Romeo and Juliet

by: William Shakespeare

Original Text

Modern Text

FRIAR LAWRENCE

There on the ground, with his own tears made drunk.

FRIAR LAWRENCE

He’s there on the ground. He’s been getting drunk on his own tears.

NURSE

Oh, he is even in my mistress' case,
85Just in her case. O woeful sympathy,
Piteous predicament! Even so lies she,
Blubbering and weeping, weeping and blubbering.
Stand up, stand up. Stand, an you be a man.
For Juliet’s sake, for her sake, rise and stand.
90Why should you fall into so deep an O?

NURSE

Oh, he’s acting just like Juliet, just like her. Oh painful sympathy! What a pitiful problem! She’s lying on the ground just like him, blubbering and weeping, weeping and blubbering. Stand up. Stand up. Stand up if you’re really a man. For Juliet’s sake, for her sake, rise and stand up. Why should you fall into so deep a moan?

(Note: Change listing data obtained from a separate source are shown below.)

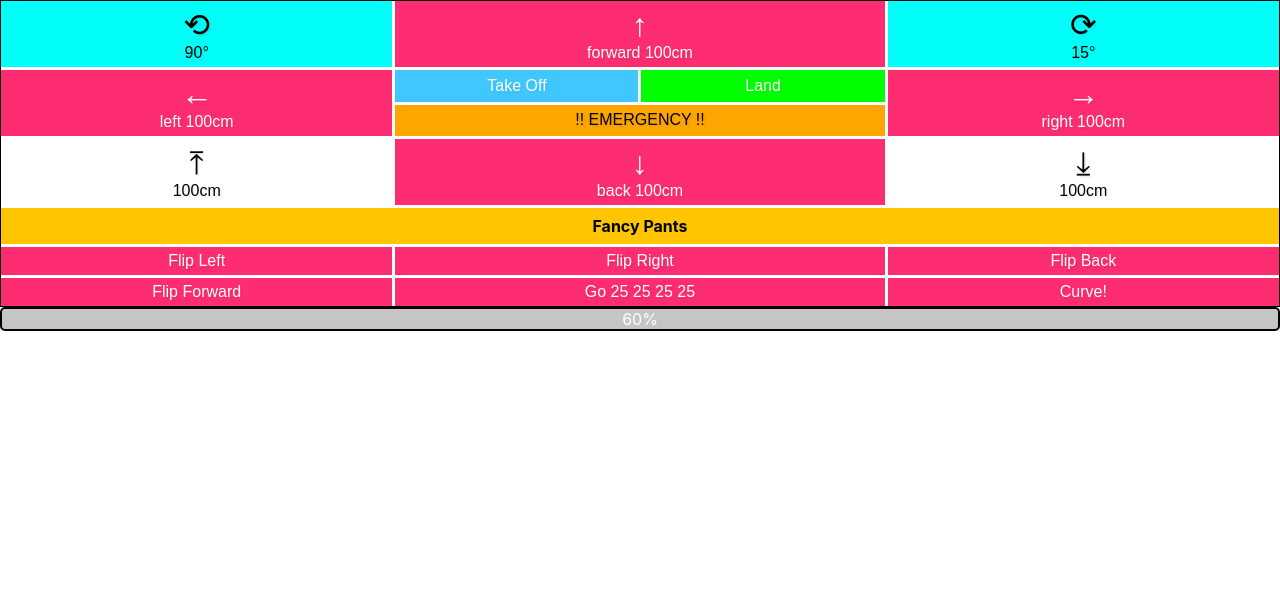
Repository: JivkoJelev91/Drone-Simulator
Page: /
An editor plug-in stored every save of this project. The page is shown before and after the next save, followed by the edit.
The browser window is 1280 px wide. The pictures show the whole page.
The project was rebuilt for these pictures with package versions that can differ from the ones it lists, and the page was loaded fresh each time. Also part of the build but not shown: src/App.css.

Above is the page before, as saved 2018-12-18 10:02:23.

### src/index.css
body {
  margin: 0;
  padding: 0;
  font-family: -apple-system, BlinkMacSystemFont, "Segoe UI", "Roboto", "Oxygen",
    "Ubuntu", "Cantarell", "Fira Sans", "Droid Sans", "Helvetica Neue",
    sans-serif;
  -webkit-font-smoothing: antialiased;
  -moz-osx-font-smoothing: grayscale;
}

code {
  font-family: source-code-pro, Menlo, Monaco, Consolas, "Courier New",
    monospace;
}
.drone{
  width: 7%;
  position: absolute;
  left: 0;
  right: 0;
  bottom: 0;
  margin: auto;
}
.drone img {
  width: 100%;
}

### src/App.js
import React, { Component } from 'react';
import Buttons from './Buttons/Buttons';
import Battery from './Buttons/Battery';
import Drone from './Drone'
import styled from 'styled-components';
import './App.css';

const View = styled.div`
  display:flex;
`;

class App extends Component {
  render() {
    return (
      <div className="App">
          <Buttons />
          <View>
            <Battery />
            <Drone />
          </View>
      </div>
    );
  }
}

export default App;

### src/Buttons/Buttons.js
import styled from 'styled-components';
import React  from 'react';
import Commands from './Commands.js'


const CommandGrid = styled.div`
  display: grid;
  grid-template-columns: 1fr 1.25fr 1fr;
  grid-template-rows: repeat(3, 1fr);
  border: 1px solid black;
  grid-gap: 3px;
  button {
    text-shadow: 2px 2px 0 rgba(0, 0, 0, 0.05);
    border: 0;
    background: #fe2c70;
    border: 4px solid transparent;
    color: white;
    font-size: 1rem;
    position: relative;
    &:active {
      top: 2px;
    }
    &:focus {
      outline: 0;
      border-color: #ffc600;
    }
    &.takeoff {
      background: #41c7ff;
    }
    &.land {
      background: #00ff00;
    }
    &.emergency {
      background: orange;
      text-transform: uppercase;
      color: black;
    }
    &.rotate {
      background: #00fff9;
      color: black;
    }
    &.height {
      background: #fff;
      color: black;
    }
    span.symbol {
      display: block;
      font-size: 2rem;
      font-weight: 400;
    }
  }
  .center {
    display: grid;
    grid-gap: 3px;
    grid-template-columns: 1fr 1fr;
    button:last-child {
      grid-column: span 2;
    }
  }
  h2 {
    grid-column: 1 / -1;
    background: #ffc600;
    margin: 0;
    font-size: 1rem;
    text-align: center;
    padding: 0.5rem;
    color: black;
  }
`;

// function (command) {
//   return function() {
//     console.log(`Sending the command ${command}`);
//     socket.emit('command', command);
//   };
// }

const amount = 100;
const Buttons = () => (
  <CommandGrid>
    <button className="rotate" onClick={Commands.rotate}>
      <span className="symbol">⟲</span> 90°
    </button>
    <button onClick={Commands.forward}>
      <span className="symbol">↑</span> forward {amount}cm
    </button>
    <button className="rotate" onClick={Commands.rotate}>
      <span className="symbol">⟳</span> 15°
    </button>
    <button onClick={Commands.left}>
      <span className="symbol">←</span> left {amount}cm
    </button>
    <div className="center">
      <button className="takeoff" onClick={console.log('works')}>
        Take Off
      </button>
      <button className="land" onClick={console.log('works')}>
        Land
      </button>
      <button className="emergency" onClick={console.log('works')}>
        !! emergency !!
      </button>
    </div>
    <button onClick={console.log('works')}>
      <span className="symbol">→</span>
      right {amount}cm
    </button>
    <button className="height" onClick={console.log('works')}>
      <span className="symbol">⤒</span> {amount}cm
    </button>
    <button onClick={console.log('works')}>
      <span className="symbol">↓</span> back {amount}cm
    </button>
    <button className="height" onClick={console.log('works')}>
      <span className="symbol">⤓</span> {amount}cm
    </button>
    <h2>Fancy Pants</h2>
    <button onClick={console.log('works')}>Flip Left</button>
    <button onClick={console.log('works')}>Flip Right</button>
    <button onClick={console.log('works')}>Flip Back</button>
    <button onClick={console.log('works')}>Flip Forward</button>
    <button onClick={console.log('works')}>Go 25 25 25 25</button>
    <button onClick={console.log('works')}>
      Curve!
    </button>
  </CommandGrid>
);

export default Buttons;

### src/Buttons/Battery.js
import styled from 'styled-components';
import React  from 'react';

const BatteryStyles = styled.div`
  width: 100%;
  --color: '#bb0707';
  border: 2px solid black;
  border-radius: 5px;
  overflow: hidden;
  display: flex;
  flex-direction: column-reverse;
  /* box-shadow: 0 0 10px var(--color); */
  background: #c5c5c5;
  .batteryLevel {
    transition: all 0.5s;
    height: 100%;
    text-align: center;
    color: white;
    display: block;
    background: var(--color);
  }
`;

const Battery = () => (
  <BatteryStyles>
    <span className="batteryLevel">60%</span>
  </BatteryStyles>
);

export default Battery;

### src/Drone.js
import React, { Component } from 'react';
import dronePic from './images/drone.png'

import styled from 'styled-components';

const DroneStyle = styled.div`
  position:relative
`;

class Drone extends Component {
  render() {
    return (
    <DroneStyle>
      <div className="drone">
        <img src={dronePic} alt="drone"/>
      </div>
    </DroneStyle>
    );
  }
}

export default Drone;

### src/Buttons/Commands.js


export default {
    rotate(){
        return console.log('rotate!!');
    },
    forward(){
        return console.log('forward');
    },
    back(){
        return console.log('back');
    },
    left(){
        return console.log('left');
    },
    right(){
        return console.log('right');
    },
}

Loaded but not shown: public/index.html (common file); src/index.js (common file); src/serviceWorker.js (common file)

After the next save:
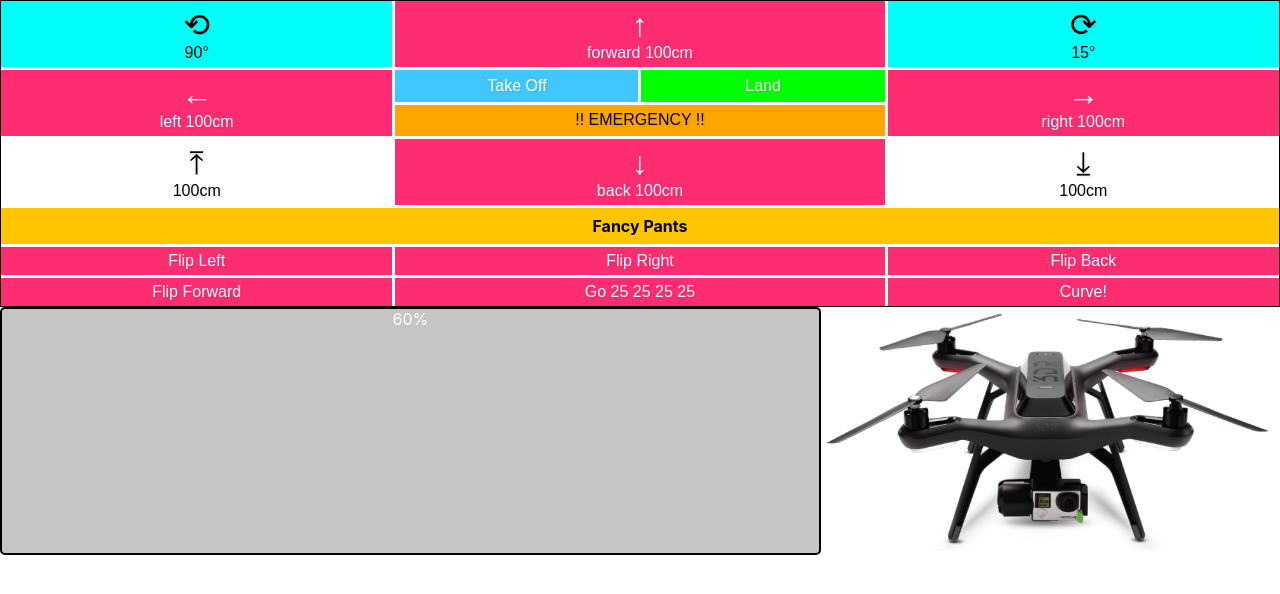
Saved 6 s later.
--- a/src/index.css
+++ b/src/index.css
@@ -12,14 +12,7 @@
   font-family: source-code-pro, Menlo, Monaco, Consolas, "Courier New",
     monospace;
 }
-.drone{
-  width: 7%;
-  position: absolute;
-  left: 0;
-  right: 0;
-  bottom: 0;
-  margin: auto;
-}
+
 .drone img {
   width: 100%;
 }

ROMEO

Nurse!

ROMEO

Nurse!

NURSE

Ah sir, ah sir. Death’s the end of all.

NURSE

Ah sir, ah sir. Well, death is the end for everybody.

ROMEO

Spakest thou of Juliet? How is it with her?
Doth she not think me an old murderer,
95Now I have stained the childhood of our joy
With blood removed but little from her own?
Where is she? And how doth she? And what says
My concealed lady to our canceled love?

ROMEO

Were you talking about Juliet? How is she? Does she think that I’m a practiced murderer because I tainted our newfound joy by killing one of her close relatives? Where is she? How is she doing? What does my hidden wife say about our ruined love?

NURSE

Oh, she says nothing, sir, but weeps and weeps,
100And now falls on her bed, and then starts up,
And “Tybalt” calls, and then on Romeo cries,
And then down falls again.

NURSE

Oh, she doesn’t say anything, sir. She just weeps and weeps. She falls on her bed and then starts to get up. Then she calls out Tybalt’s name and cries “Romeo,” and then she falls down again.

ROMEO

     As if that name,
Shot from the deadly level of a gun,
Did murder her, as that name’s cursed hand
105Murdered her kinsman. O, tell me, Friar, tell me,
In what vile part of this anatomy
Doth my name lodge? Tell me, that I may sack
The hateful mansion. (draws his dagger)

ROMEO

She’s calling out my name as if I were a bullet murdering her, just like I murdered her relative. Tell me, Friar, in what part of my body is my name embedded? Tell me, so I can cut it out of myself. (he draws his dagger)